Since everybody wants to see some dissing (well, maybe only Mark), and Terry’s been accused of “joining the ranks of other conservative authors and commentators who have recently been expressing their disdain for ‘modern art’ and literature,” I thought I’d weigh in.
Terry has been called “conservative” for expressing his dislike for Virginia Woolf, who he dared to call “marginally readable.” But how precisely is this conservative? Is Terry conservative because he writes for Commentary and The Wall Street Journal? Is Terry conservative because he expressed disfavor towards a woman? (And if that were the case, why then did he also praise the Algonquin Round Table, led by Dorothy Parker, in the same post?) What precisely is it, in Robert Green’s mind, that makes Terry the literary equivalent of a gun-toting right-to-lifer?
Point of Order: “One would think that conservatives would value an approach to literature that keeps the emphasis on its literary qualities, on its capacity to reinvigorate the aesthetic impulse, to exemplify imaginative ‘human accomplishment,’ to use Murray’s phrase. In my mind a truly conservative approach to art would seek to preserve the Western tradition of artistic skill and innovation to which writers like Joyce, Faulkner, and Woolf decidedly belong.”
Beyond the extremely conflicting manner in which Daniel “I Came Off the MFA Assembly Line” Green lays down his terms, what this basically boils down to is another literary vs. popular snobfest. I can imagine literary champions shoving such terrible misfires as Faulkner’s Sanctuary and Woolf’s The Voyage Out down throats like plastic polymer vitamins we have to enjoy, that we must not admonish, and that we must hole up with, a glass of claret in our hands, killing all doubts, extolling the literary qualities in the same shameful way that an unemployed steel worker stands in the dole line. The Grand Literary Author, it would seem, can do no wrong.
And how reactionary is that?
The conservative critic is the one who falls into line, who likes everything handed to him from the canon, and who regurgitates the same tired arguments. The conservative critic is the one who stands against snarky fun, setting forth the “play nice” dogma into a bullshit manifesto for a fledgling magazine. The conservative critic is sometimes like Heidi Julavits, Dale Peck, Laura Miller, and (in this case) Scott Green: replacing valid criticism and the joys of reading with a stunning need for attention.

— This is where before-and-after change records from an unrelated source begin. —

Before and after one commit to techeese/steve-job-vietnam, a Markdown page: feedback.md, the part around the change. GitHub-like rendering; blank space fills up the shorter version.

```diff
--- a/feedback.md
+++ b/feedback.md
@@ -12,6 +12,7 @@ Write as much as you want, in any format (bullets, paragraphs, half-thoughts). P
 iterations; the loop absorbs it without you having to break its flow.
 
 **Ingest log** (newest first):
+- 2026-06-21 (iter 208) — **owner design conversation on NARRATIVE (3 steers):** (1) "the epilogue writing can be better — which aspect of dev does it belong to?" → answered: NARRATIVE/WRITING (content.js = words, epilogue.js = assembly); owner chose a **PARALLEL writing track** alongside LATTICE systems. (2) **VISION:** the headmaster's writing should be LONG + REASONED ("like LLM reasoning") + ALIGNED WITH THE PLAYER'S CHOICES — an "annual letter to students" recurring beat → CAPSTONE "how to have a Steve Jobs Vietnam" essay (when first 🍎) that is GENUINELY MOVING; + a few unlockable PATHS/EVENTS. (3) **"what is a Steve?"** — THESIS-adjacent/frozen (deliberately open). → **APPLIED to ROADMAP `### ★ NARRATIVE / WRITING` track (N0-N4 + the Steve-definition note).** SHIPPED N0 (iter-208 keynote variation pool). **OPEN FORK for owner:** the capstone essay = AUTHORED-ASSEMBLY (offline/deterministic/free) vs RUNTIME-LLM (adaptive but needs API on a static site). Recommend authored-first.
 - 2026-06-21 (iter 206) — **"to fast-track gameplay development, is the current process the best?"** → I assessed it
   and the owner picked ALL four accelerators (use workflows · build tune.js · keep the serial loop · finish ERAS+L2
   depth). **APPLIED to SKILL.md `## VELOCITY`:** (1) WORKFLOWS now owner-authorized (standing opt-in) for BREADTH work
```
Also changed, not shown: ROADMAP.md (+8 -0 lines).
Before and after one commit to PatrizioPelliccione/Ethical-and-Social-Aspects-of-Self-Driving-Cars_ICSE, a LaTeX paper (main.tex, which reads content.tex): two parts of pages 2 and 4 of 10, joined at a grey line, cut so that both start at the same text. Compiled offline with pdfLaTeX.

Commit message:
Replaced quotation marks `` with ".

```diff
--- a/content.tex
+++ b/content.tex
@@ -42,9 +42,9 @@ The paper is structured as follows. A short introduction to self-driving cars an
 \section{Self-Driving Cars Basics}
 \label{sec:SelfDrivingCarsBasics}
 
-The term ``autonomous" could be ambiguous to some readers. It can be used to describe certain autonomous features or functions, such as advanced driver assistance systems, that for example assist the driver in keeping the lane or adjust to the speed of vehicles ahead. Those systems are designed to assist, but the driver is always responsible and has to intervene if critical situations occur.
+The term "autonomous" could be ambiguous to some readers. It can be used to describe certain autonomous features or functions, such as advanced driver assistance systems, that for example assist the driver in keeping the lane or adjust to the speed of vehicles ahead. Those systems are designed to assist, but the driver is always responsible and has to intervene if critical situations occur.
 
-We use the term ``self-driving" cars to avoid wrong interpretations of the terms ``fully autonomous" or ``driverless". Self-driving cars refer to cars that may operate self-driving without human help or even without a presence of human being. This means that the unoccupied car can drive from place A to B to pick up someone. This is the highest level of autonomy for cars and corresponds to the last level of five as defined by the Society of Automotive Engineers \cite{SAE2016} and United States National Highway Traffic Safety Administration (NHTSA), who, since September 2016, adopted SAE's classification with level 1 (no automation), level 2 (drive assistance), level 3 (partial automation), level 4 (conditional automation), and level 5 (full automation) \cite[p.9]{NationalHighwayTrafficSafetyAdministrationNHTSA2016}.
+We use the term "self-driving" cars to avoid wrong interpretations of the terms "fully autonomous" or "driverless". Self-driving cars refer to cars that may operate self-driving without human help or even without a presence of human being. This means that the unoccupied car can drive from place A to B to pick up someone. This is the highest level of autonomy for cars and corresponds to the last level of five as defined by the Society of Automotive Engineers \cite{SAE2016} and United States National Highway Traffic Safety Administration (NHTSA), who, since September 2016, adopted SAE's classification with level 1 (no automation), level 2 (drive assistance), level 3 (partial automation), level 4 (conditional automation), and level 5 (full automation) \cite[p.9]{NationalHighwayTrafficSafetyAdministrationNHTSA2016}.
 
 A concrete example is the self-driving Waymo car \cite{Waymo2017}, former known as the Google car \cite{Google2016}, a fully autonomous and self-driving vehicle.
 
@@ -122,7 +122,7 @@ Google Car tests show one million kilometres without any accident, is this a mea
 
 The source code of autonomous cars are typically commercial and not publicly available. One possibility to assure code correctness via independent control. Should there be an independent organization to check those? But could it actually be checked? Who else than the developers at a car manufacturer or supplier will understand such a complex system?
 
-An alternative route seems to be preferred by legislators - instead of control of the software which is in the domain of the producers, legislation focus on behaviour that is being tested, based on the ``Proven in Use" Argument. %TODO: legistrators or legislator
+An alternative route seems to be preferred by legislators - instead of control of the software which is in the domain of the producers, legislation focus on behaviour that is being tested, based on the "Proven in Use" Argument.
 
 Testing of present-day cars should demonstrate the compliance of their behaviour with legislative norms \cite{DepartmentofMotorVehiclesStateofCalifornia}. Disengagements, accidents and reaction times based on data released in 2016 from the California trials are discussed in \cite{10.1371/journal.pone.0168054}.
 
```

Terry may not have elucidated his reasons for disliking Woolf, but I can give you a one sentence exemplar, res ipsa loquitur really, that might express why:
She thought of three different scenes; she thought of Mary sitting upright and saying, ‘I’m in love — I’m in love’; she thought of Rodney losing his self-consciousness among the dead leaves, and speaking with the abandonment of a child; she thought of Denham leaning upon the stone parapet and talking to the distant sky, so that she thought him mad.
That’s from Night and Day. And if you think that convulted attempt to get at consciousness is even remotely readable, then I shudder at your sensibilities. Woolf may have been among the first authors to describe every nicety of existence under the sun, but that doesn’t mean that she should have.
Excluding A Room of One’s Own and Mrs. Dalloway (from what I’ve read of Woolf — and I started, unfortunately, at the beginning), I’m in Terry’s camp. But then I whole-heartedly confess that I am bored by ponderous and humorless prose.